[Problem to work on]: Repeat every entry word for word, skipping the pictures.

Before-and-after change data:
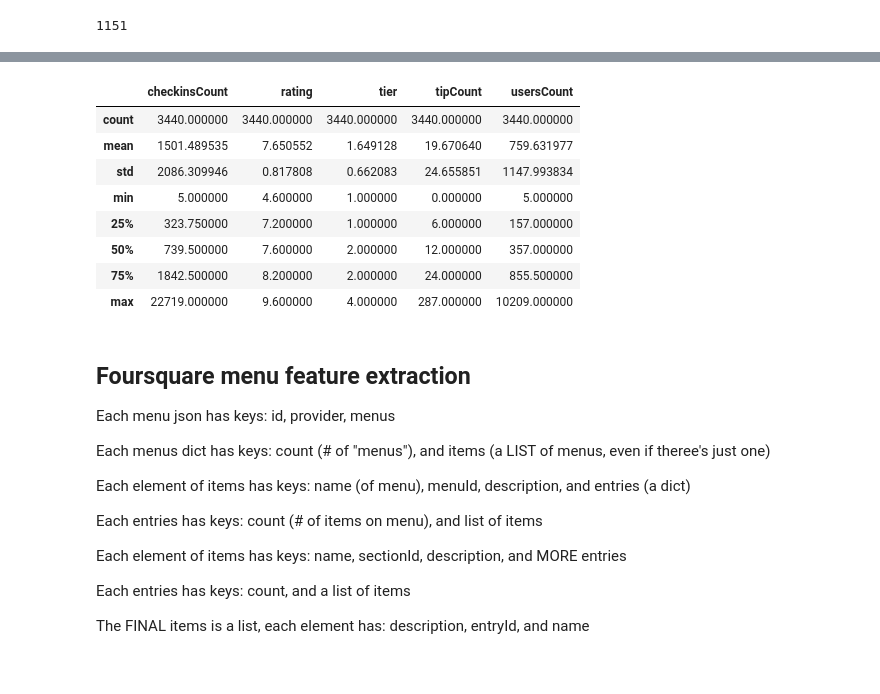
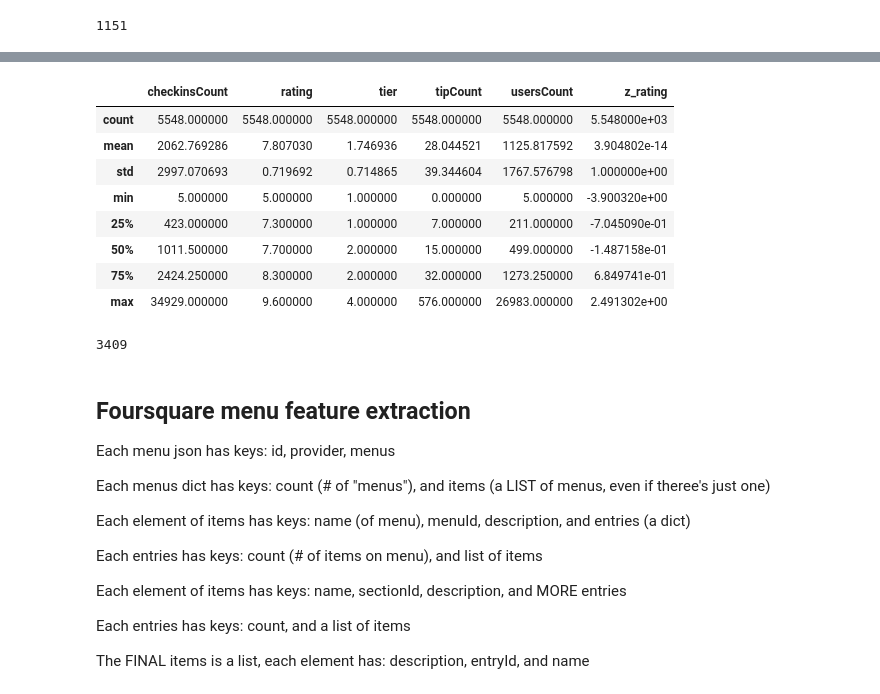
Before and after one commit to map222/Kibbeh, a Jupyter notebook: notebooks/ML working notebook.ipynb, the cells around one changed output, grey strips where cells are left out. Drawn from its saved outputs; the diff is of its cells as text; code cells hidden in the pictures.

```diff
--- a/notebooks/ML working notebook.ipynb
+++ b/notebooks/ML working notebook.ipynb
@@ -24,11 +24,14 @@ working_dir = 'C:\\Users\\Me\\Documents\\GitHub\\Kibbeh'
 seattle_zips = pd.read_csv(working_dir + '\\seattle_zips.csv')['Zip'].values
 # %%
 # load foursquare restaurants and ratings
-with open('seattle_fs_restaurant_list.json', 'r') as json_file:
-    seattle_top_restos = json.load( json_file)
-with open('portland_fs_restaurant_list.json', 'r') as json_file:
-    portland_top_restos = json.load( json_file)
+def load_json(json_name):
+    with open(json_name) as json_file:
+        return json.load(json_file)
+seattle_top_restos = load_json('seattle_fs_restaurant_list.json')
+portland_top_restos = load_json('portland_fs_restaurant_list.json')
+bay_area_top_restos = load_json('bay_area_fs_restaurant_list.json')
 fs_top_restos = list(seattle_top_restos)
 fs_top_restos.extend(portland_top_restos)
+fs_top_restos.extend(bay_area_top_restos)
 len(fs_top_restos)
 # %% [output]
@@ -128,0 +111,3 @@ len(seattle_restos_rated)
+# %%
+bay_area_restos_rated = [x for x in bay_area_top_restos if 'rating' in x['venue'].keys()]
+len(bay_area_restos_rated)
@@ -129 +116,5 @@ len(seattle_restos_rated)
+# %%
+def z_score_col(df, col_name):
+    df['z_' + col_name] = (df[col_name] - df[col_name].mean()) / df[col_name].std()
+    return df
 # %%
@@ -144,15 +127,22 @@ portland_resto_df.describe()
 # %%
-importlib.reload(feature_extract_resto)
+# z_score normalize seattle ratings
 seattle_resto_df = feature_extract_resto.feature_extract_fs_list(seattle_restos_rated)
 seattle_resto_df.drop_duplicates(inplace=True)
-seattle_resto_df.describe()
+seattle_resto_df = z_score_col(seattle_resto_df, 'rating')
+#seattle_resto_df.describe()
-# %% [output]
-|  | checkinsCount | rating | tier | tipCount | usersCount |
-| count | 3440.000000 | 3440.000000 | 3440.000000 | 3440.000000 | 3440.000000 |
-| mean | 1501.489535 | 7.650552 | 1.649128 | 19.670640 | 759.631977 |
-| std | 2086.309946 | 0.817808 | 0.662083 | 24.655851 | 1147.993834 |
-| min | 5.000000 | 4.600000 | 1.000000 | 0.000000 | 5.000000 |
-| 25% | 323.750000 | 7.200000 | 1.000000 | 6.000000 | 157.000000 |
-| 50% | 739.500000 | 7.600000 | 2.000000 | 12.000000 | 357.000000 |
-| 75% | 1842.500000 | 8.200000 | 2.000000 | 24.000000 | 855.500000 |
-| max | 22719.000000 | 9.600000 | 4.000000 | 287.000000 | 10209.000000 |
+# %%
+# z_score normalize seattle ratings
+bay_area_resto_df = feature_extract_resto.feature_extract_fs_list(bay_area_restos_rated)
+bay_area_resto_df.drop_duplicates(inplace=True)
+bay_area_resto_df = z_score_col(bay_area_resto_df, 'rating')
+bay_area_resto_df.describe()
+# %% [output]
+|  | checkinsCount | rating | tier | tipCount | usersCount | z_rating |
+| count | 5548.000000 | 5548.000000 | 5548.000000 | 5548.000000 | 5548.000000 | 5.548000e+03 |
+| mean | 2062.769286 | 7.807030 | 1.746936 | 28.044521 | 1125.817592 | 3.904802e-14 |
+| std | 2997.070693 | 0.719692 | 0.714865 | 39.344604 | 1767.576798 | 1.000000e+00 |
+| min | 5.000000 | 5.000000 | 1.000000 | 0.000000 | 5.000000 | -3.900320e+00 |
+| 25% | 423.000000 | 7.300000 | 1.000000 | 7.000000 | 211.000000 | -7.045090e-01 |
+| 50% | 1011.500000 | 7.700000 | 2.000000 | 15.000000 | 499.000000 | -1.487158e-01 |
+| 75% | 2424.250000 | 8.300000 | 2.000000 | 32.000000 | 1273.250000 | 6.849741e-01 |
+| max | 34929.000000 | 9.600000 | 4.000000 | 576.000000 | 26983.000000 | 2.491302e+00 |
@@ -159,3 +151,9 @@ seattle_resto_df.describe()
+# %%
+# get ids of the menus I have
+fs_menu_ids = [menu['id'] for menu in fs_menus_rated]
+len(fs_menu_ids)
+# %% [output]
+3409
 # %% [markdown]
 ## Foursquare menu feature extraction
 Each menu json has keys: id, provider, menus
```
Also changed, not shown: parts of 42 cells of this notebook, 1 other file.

[Result]:
Before and after one commit to map222/Kibbeh, a Jupyter notebook: notebooks/ML working notebook.ipynb, the cells around one changed output, grey strips where cells are left out. Drawn from its saved outputs; the diff is of its cells as text; code cells hidden in the pictures.

```diff
--- a/notebooks/ML working notebook.ipynb
+++ b/notebooks/ML working notebook.ipynb
@@ -24,11 +24,14 @@ working_dir = 'C:\\Users\\Me\\Documents\\GitHub\\Kibbeh'
 seattle_zips = pd.read_csv(working_dir + '\\seattle_zips.csv')['Zip'].values
 # %%
 # load foursquare restaurants and ratings
-with open('seattle_fs_restaurant_list.json', 'r') as json_file:
-    seattle_top_restos = json.load( json_file)
-with open('portland_fs_restaurant_list.json', 'r') as json_file:
-    portland_top_restos = json.load( json_file)
+def load_json(json_name):
+    with open(json_name) as json_file:
+        return json.load(json_file)
+seattle_top_restos = load_json('seattle_fs_restaurant_list.json')
+portland_top_restos = load_json('portland_fs_restaurant_list.json')
+bay_area_top_restos = load_json('bay_area_fs_restaurant_list.json')
 fs_top_restos = list(seattle_top_restos)
 fs_top_restos.extend(portland_top_restos)
+fs_top_restos.extend(bay_area_top_restos)
 len(fs_top_restos)
 # %% [output]
@@ -128,0 +111,3 @@ len(seattle_restos_rated)
+# %%
+bay_area_restos_rated = [x for x in bay_area_top_restos if 'rating' in x['venue'].keys()]
+len(bay_area_restos_rated)
@@ -129 +116,5 @@ len(seattle_restos_rated)
+# %%
+def z_score_col(df, col_name):
+    df['z_' + col_name] = (df[col_name] - df[col_name].mean()) / df[col_name].std()
+    return df
 # %%
@@ -144,15 +127,22 @@ portland_resto_df.describe()
 # %%
-importlib.reload(feature_extract_resto)
+# z_score normalize seattle ratings
 seattle_resto_df = feature_extract_resto.feature_extract_fs_list(seattle_restos_rated)
 seattle_resto_df.drop_duplicates(inplace=True)
-seattle_resto_df.describe()
+seattle_resto_df = z_score_col(seattle_resto_df, 'rating')
+#seattle_resto_df.describe()
-# %% [output]
-|  | checkinsCount | rating | tier | tipCount | usersCount |
-| count | 3440.000000 | 3440.000000 | 3440.000000 | 3440.000000 | 3440.000000 |
-| mean | 1501.489535 | 7.650552 | 1.649128 | 19.670640 | 759.631977 |
-| std | 2086.309946 | 0.817808 | 0.662083 | 24.655851 | 1147.993834 |
-| min | 5.000000 | 4.600000 | 1.000000 | 0.000000 | 5.000000 |
-| 25% | 323.750000 | 7.200000 | 1.000000 | 6.000000 | 157.000000 |
-| 50% | 739.500000 | 7.600000 | 2.000000 | 12.000000 | 357.000000 |
-| 75% | 1842.500000 | 8.200000 | 2.000000 | 24.000000 | 855.500000 |
-| max | 22719.000000 | 9.600000 | 4.000000 | 287.000000 | 10209.000000 |
+# %%
+# z_score normalize seattle ratings
+bay_area_resto_df = feature_extract_resto.feature_extract_fs_list(bay_area_restos_rated)
+bay_area_resto_df.drop_duplicates(inplace=True)
+bay_area_resto_df = z_score_col(bay_area_resto_df, 'rating')
+bay_area_resto_df.describe()
+# %% [output]
+|  | checkinsCount | rating | tier | tipCount | usersCount | z_rating |
+| count | 5548.000000 | 5548.000000 | 5548.000000 | 5548.000000 | 5548.000000 | 5.548000e+03 |
+| mean | 2062.769286 | 7.807030 | 1.746936 | 28.044521 | 1125.817592 | 3.904802e-14 |
+| std | 2997.070693 | 0.719692 | 0.714865 | 39.344604 | 1767.576798 | 1.000000e+00 |
+| min | 5.000000 | 5.000000 | 1.000000 | 0.000000 | 5.000000 | -3.900320e+00 |
+| 25% | 423.000000 | 7.300000 | 1.000000 | 7.000000 | 211.000000 | -7.045090e-01 |
+| 50% | 1011.500000 | 7.700000 | 2.000000 | 15.000000 | 499.000000 | -1.487158e-01 |
+| 75% | 2424.250000 | 8.300000 | 2.000000 | 32.000000 | 1273.250000 | 6.849741e-01 |
+| max | 34929.000000 | 9.600000 | 4.000000 | 576.000000 | 26983.000000 | 2.491302e+00 |
@@ -159,3 +151,9 @@ seattle_resto_df.describe()
+# %%
+# get ids of the menus I have
+fs_menu_ids = [menu['id'] for menu in fs_menus_rated]
+len(fs_menu_ids)
+# %% [output]
+3409
 # %% [markdown]
 ## Foursquare menu feature extraction
 Each menu json has keys: id, provider, menus
```
Also changed, not shown: parts of 42 cells of this notebook, 1 other file.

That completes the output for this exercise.